The gap between theoretical ideas and messy reality, as seen in Neal Stephenson, Adam Smith, and Star Trek. We depend on—we believe in—algorithms to help us get a ride, choose which book to buy, execute a mathematical proof. It's as if we think of code as a magic spell, an incantation to reveal what we need to know and even what we want. Humans have always believed that certain invocations—the marriage vow, the shaman's curse—do not merely describe the world but make it. Computation casts a cultural shadow that is shaped by this long tradition of magical thinking. In this book, Ed Finn considers how the algorithm—in practical terms, “a method for solving a problem”—has its roots not only in mathematical logic but also in cybernetics, philosophy, and magical thinking. Finn argues that the algorithm deploys concepts from the idealized space of computation in a messy reality, with unpredictable and sometimes fascinating results. Drawing on sources that range from Neal Stephenson's Snow Crash to Diderot's Encyclopédie, from Adam Smith to the Star Trek computer, Finn explores the gap between theoretical ideas and pragmatic instructions. He examines the development of intelligent assistants like Siri, the rise of algorithmic aesthetics at Netflix, Ian Bogost's satiric Facebook game Cow Clicker, and the revolutionary economics of Bitcoin. He describes Google's goal of anticipating our questions, Uber's cartoon maps and black box accounting, and what Facebook tells us about programmable value, among other things. If we want to understand the gap between abstraction and messy reality, Finn argues, we need to build a model of “algorithmic reading” and scholarship that attends to process, spearheading a new experimental humanities.
"This collection explores the current wave of US/UK television dramas, focusing on industry strategies, performance styles, issues of 'quality,' and audience receptions. It covers key programs including Black Mirror, Downton Abbey, Game of Thrones and Sherlock. Issues of national identity, streaming services, and transnational fan cultures are all explored"

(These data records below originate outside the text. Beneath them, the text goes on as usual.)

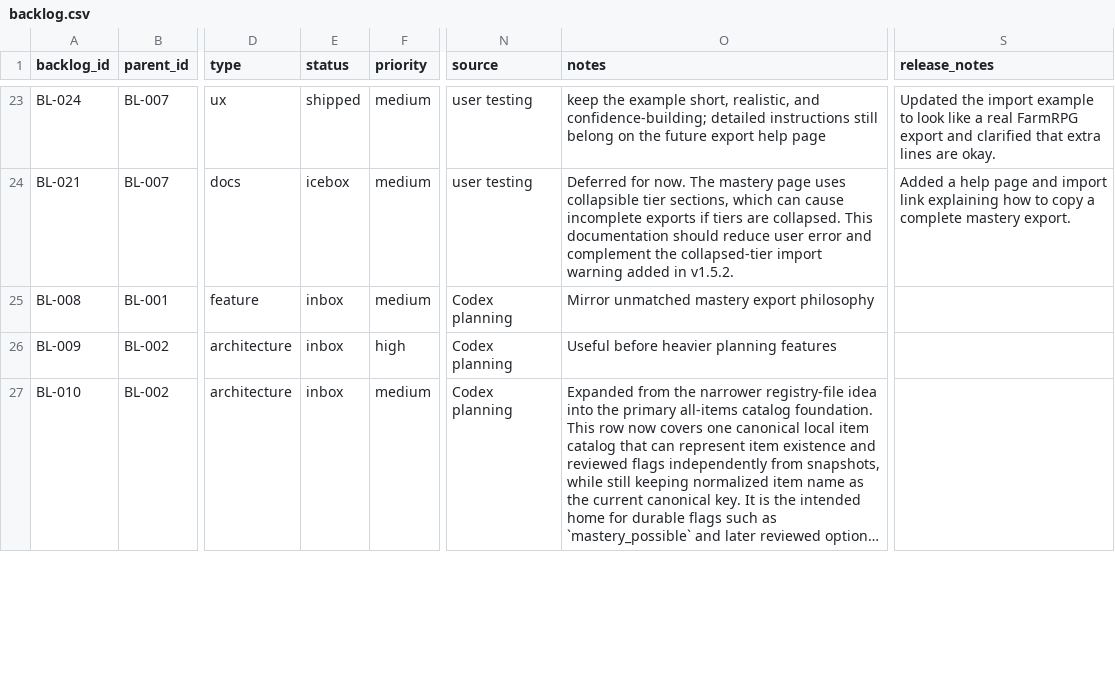
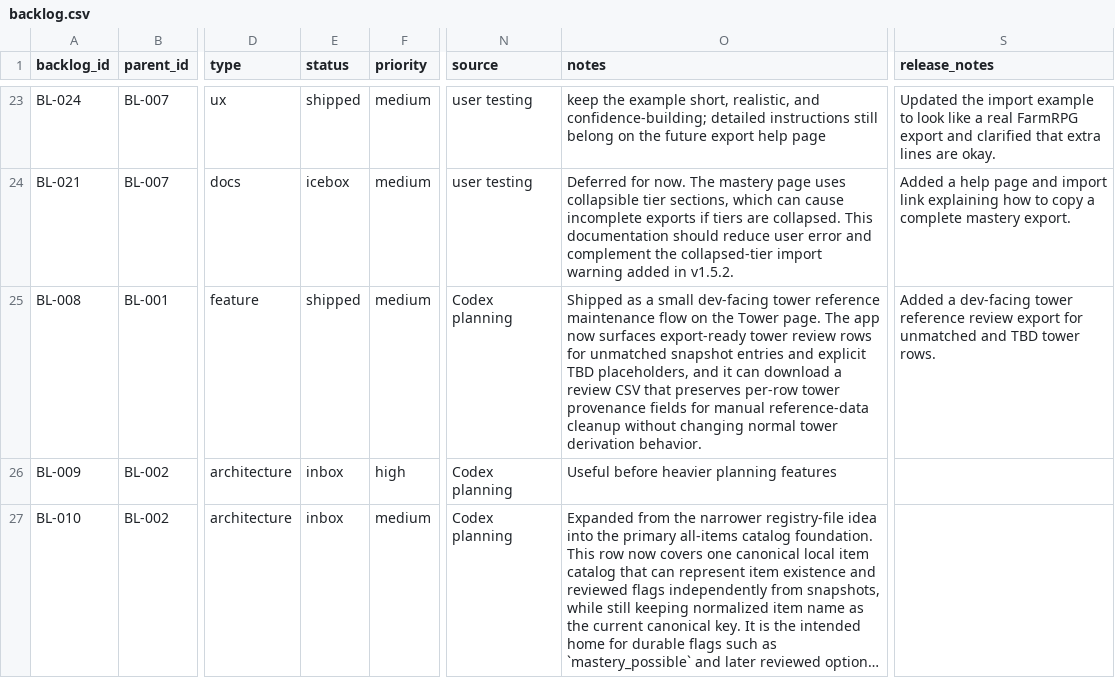
Before and after one commit to missvin/farmrpg-tools, a CSV file: planning/backlog.csv, drawn as a sheet; only a part is shown, gaps mark what is left out; long unchanged cells end in …; the diff names each change by its address in the sheet, - before the commit and + after, or states it on an @@ line.

Commit message:
feat(tooling): add unmatched reference-data review export workflow

```diff
--- a/planning/backlog.csv
+++ b/planning/backlog.csv
-E25 (status): inbox
+E25 (status): shipped
-O25 (notes): Mirror unmatched mastery export philosophy
+O25 (notes): Shipped as a small dev-facing tower reference maintenance flow on the Tower page. The app now surfaces export-ready tower review rows for unmatched snapshot entries and explicit TBD placeholders, and it can download a review CSV that preserves per-row tower provenance fields for manual reference-data cleanup without changing normal tower derivation behavior.
-S25 (release_notes): (empty)
+S25 (release_notes): Added a dev-facing tower reference review export for unmatched and TBD tower rows.
```
Also changed, not shown: data/tower_requirements.csv, 6 other files.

Emerging technologies have enhanced the learning capabilities and opportunities in modern school systems. To continue the effective development of such innovations, the intended users must be taken into account. End-User Considerations in Educational Technology Design is a pivotal reference source for the latest scholarly material on usability testing techniques and user-centered design methodologies in the development of technological tools for learning environments. Highlighting a range of pertinent topics such as multimedia learning, human-computer interaction, and online learning, this book is ideally designed for academics, researchers, school administrators, professionals, and practitioners interested in the design of optimized educational technologies.
Publisher: Center for Science and Imagination Arizona State University
Category: Outer space
Why should we go to space? To learn more about the universe and our place in it? To extract resources and conduct commerce? To demonstrate national primacy and technological prowess? To live and thrive in radically different kinds of human communities? Visions, Ventures, Escape Velocities takes on the challenge of imagining new stories at the intersection of public and private--narratives that use the economic and social history of exploration, as well as current technical and scientific research, to inform scenarios for the future of the "new space" era. Visions, Ventures, Escape Velocities provides fresh insights into human activity in Low Earth Orbit, journeys to Mars, capturing and mining asteroids, and exploring strange and uncharted exoplanets. Its stories and essays imagine human expansion into space as a kind of domestication--not in the sense of taming nature but in the sense of creating a space for dwelling, a venue for human life and curiosity to unfurl in all their weirdness and complexity.